[Excerpts from a dataset]
##############################

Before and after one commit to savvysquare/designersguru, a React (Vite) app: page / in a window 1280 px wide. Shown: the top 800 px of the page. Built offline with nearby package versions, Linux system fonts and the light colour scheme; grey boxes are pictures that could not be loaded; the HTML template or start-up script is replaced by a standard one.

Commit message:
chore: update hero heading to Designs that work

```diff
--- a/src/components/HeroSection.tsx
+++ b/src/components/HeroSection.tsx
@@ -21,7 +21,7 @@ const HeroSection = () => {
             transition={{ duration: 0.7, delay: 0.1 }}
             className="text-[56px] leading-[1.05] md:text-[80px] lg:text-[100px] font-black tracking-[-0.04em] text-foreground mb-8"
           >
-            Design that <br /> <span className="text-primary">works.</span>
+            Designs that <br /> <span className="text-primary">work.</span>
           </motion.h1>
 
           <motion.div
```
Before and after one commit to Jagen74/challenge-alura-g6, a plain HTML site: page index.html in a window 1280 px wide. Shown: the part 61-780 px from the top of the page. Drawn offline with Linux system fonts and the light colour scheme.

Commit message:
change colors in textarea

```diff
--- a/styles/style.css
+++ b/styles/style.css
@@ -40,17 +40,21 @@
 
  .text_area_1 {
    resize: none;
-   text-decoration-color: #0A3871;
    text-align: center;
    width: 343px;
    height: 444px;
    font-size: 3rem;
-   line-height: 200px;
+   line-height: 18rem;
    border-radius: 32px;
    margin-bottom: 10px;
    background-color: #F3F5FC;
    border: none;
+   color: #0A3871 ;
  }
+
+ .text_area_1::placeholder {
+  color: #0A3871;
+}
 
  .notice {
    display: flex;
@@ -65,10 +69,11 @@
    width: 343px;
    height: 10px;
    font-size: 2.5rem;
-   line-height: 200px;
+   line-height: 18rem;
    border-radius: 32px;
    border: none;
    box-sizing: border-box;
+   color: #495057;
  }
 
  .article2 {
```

##############################

• _Instructions for the task_
Restate each entry word for word.

• _Reply_
Before and after one commit to savvysquare/designersguru, a React (Vite) app: page / in a window 1280 px wide. Shown: the top 800 px of the page. Built offline with nearby package versions, Linux system fonts and the light colour scheme; grey boxes are pictures that could not be loaded; the HTML template or start-up script is replaced by a standard one.

Commit message:
chore: update hero heading to Designs that work

```diff
--- a/src/components/HeroSection.tsx
+++ b/src/components/HeroSection.tsx
@@ -21,7 +21,7 @@ const HeroSection = () => {
             transition={{ duration: 0.7, delay: 0.1 }}
             className="text-[56px] leading-[1.05] md:text-[80px] lg:text-[100px] font-black tracking-[-0.04em] text-foreground mb-8"
           >
-            Design that <br /> <span className="text-primary">works.</span>
+            Designs that <br /> <span className="text-primary">work.</span>
           </motion.h1>
 
           <motion.div
```
Before and after one commit to Jagen74/challenge-alura-g6, a plain HTML site: page index.html in a window 1280 px wide. Shown: the part 61-780 px from the top of the page. Drawn offline with Linux system fonts and the light colour scheme.

Commit message:
change colors in textarea

```diff
--- a/styles/style.css
+++ b/styles/style.css
@@ -40,17 +40,21 @@
 
  .text_area_1 {
    resize: none;
-   text-decoration-color: #0A3871;
    text-align: center;
    width: 343px;
    height: 444px;
    font-size: 3rem;
-   line-height: 200px;
+   line-height: 18rem;
    border-radius: 32px;
    margin-bottom: 10px;
    background-color: #F3F5FC;
    border: none;
+   color: #0A3871 ;
  }
+
+ .text_area_1::placeholder {
+  color: #0A3871;
+}
 
  .notice {
    display: flex;
@@ -65,10 +69,11 @@
    width: 343px;
    height: 10px;
    font-size: 2.5rem;
-   line-height: 200px;
+   line-height: 18rem;
    border-radius: 32px;
    border: none;
    box-sizing: border-box;
+   color: #495057;
  }
 
  .article2 {
```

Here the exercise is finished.